2018: The year of the missing theme

Every year since 2009, the good people at WP have released a new default theme. Until now. The default theme is usually released in November, and is named for the upcoming year. So, the Twenty Ten theme was released late in 2009.  The tradition continued through Twenty Seventeen, released in late 2016, then ground to a screeching, unplanned, embarrassing halt. This is the year of the missing theme.

The year of the missing Theme

Read more 2018: The year of the missing theme

Automatic updating WP, themes, and plugins

Automatic updating WP, themes, and pluginsThe vast majority of hacked WordPress sites were compromised due to outdated plugins, themes, or WP core. I need to keep my site updated. But should I update manually, or automatically? If I choose automatic, updates will be more timely but there is always a small chance that an update will break something. If I update manually, I can make a full site backup first, and restore if anything breaks – but I am at more risk of a hack occurring in between my manual updates.

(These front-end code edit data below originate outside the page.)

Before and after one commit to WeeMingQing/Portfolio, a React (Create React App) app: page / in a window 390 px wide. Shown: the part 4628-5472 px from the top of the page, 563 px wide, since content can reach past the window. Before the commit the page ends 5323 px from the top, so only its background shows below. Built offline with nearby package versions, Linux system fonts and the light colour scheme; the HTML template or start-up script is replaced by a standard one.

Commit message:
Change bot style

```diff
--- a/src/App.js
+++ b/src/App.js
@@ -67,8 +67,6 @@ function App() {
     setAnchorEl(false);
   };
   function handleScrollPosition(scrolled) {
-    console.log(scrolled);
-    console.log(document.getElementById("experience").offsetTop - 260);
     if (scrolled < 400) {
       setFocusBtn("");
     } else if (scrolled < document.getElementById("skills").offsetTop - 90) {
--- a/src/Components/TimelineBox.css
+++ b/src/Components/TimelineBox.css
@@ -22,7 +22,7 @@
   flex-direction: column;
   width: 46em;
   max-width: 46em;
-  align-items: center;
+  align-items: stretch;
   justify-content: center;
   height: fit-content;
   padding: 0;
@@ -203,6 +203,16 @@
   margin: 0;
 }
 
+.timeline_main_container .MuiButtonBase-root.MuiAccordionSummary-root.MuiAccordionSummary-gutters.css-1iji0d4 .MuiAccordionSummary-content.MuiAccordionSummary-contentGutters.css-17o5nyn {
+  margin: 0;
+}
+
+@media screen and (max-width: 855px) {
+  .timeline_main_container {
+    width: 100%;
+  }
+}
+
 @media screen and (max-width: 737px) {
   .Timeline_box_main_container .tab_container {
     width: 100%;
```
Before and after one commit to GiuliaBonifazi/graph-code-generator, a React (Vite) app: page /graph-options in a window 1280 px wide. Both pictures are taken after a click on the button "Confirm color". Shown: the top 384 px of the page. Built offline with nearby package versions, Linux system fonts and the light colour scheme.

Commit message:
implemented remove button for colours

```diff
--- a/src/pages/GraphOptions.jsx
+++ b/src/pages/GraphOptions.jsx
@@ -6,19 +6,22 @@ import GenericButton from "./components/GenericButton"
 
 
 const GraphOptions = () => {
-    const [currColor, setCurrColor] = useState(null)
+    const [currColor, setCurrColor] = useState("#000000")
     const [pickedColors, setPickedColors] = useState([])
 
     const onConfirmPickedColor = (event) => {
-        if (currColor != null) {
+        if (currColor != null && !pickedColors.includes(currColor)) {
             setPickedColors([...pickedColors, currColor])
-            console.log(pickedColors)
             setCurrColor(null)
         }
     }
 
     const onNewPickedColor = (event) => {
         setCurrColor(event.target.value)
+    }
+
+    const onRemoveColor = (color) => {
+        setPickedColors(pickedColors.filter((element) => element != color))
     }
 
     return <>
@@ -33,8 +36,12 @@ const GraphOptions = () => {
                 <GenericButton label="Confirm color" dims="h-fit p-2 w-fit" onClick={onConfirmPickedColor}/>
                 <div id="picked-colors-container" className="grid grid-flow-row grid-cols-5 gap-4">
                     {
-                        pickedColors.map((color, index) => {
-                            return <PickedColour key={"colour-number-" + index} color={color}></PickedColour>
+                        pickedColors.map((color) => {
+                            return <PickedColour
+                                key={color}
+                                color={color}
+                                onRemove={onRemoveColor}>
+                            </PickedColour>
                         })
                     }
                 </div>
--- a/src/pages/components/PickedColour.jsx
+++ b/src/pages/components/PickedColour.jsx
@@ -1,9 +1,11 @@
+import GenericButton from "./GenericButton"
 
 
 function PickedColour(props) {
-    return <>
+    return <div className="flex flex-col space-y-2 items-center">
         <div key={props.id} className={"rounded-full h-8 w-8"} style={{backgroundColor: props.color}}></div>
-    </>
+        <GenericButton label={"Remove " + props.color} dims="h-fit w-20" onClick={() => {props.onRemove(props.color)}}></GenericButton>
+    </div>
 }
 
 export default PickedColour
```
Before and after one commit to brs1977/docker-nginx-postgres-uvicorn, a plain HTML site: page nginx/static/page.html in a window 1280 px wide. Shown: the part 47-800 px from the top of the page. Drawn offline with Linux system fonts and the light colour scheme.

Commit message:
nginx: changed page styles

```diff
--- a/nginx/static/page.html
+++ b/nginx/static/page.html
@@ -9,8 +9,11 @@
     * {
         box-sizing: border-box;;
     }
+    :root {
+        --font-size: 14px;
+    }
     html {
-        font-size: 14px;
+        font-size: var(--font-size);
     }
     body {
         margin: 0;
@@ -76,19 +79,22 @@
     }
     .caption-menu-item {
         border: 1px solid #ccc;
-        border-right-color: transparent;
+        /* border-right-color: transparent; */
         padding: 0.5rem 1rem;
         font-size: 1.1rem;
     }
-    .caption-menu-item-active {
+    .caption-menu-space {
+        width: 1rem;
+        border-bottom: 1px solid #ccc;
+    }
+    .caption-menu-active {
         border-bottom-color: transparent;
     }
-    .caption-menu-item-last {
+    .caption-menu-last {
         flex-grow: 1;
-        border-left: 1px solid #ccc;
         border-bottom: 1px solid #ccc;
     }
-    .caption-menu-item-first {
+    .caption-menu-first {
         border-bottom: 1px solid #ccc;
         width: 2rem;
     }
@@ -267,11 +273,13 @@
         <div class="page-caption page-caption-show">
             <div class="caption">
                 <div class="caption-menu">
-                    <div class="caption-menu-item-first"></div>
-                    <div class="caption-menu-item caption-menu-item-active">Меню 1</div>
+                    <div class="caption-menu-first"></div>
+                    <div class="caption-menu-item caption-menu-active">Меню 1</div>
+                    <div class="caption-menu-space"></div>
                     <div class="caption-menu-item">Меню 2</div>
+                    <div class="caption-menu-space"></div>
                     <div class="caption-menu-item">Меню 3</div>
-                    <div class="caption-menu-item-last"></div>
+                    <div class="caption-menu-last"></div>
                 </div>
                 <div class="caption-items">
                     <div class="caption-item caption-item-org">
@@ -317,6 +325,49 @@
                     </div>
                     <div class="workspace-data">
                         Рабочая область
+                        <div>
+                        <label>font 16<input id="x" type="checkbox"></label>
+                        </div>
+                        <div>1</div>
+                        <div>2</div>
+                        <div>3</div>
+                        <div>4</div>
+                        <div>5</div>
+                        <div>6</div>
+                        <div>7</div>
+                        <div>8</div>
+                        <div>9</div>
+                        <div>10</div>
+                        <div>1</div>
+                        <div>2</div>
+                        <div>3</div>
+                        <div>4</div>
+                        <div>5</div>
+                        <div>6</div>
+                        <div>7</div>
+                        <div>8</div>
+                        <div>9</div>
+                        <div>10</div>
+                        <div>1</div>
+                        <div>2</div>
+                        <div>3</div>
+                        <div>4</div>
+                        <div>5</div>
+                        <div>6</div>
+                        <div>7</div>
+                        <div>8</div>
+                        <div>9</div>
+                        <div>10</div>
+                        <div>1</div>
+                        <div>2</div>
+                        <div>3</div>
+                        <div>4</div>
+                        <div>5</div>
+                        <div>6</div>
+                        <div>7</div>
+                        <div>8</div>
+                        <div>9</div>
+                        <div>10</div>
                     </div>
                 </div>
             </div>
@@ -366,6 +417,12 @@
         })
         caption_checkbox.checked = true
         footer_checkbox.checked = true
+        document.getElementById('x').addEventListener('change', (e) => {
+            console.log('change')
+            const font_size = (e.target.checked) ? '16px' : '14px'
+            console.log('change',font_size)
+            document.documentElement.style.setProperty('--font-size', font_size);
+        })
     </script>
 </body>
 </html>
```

Read more Automatic updating WP, themes, and plugins

WP Child Theme

create a WP child theme manuallyWhatever WP theme I decide to use, I will almost certainly want to make a few tweaks to it. I could make changes directly to the theme, but those would be lost in the next version update. Instead, a good practice is to create a child theme. I can create a WP child theme manually, but doing so requires an understanding of words like ‘enqueue’. I can make the job easier using a plugin like Child Theme Configurator. After I install and activate the plugin, I click the new ‘Child Themes’ item on the Tools menu, choose a parent theme – Responsive Mobile in my case, and click Analyze.

Read more WP Child Theme

Very little advice on WP themes

little advice on WP themesI really cannot offer much advice at all on WP themes. I just don’t have experience with many themes. I find one that works well for me and stick with it. I want a theme that provides a framework and does not get in my way. Also – a personal preference – I want users to immediately see content, not a ginormous image that takes up the entire landing page above the scroll.  Initially I used Twenty Ten, which I liked quite a bit, but eventually it became obvious that a modern website must be responsive. I switched to Responsive Mobile from CyberChimps, and have used it ever since. It meets my needs and offers a simple but powerful set of Theme Options that make it easy for me to add custom CSS styles and header/footer scripts. It seems lean. A comparison of file sizes to the current default theme:

Responsive Mobile Twenty Seventeen
functions.php 2.6 K 17.7 K
styles.css 1.8 K 79.9 K

With the huge number of high quality free themes available in the official WP themes directory, I see no reason to consider themes from other sources, including ‘Pro’, ‘Premium’ or otherwise ‘Pay’ themes. If I were to try a theme from a source other than the official WP directory, I would want to be very, very sure it is a reliable source. How to be sure? I have no idea, I only consider free themes from the official WP directory.

For most WP users, the current default theme – Twenty Seventeen at the time of this post – seems a good place to start.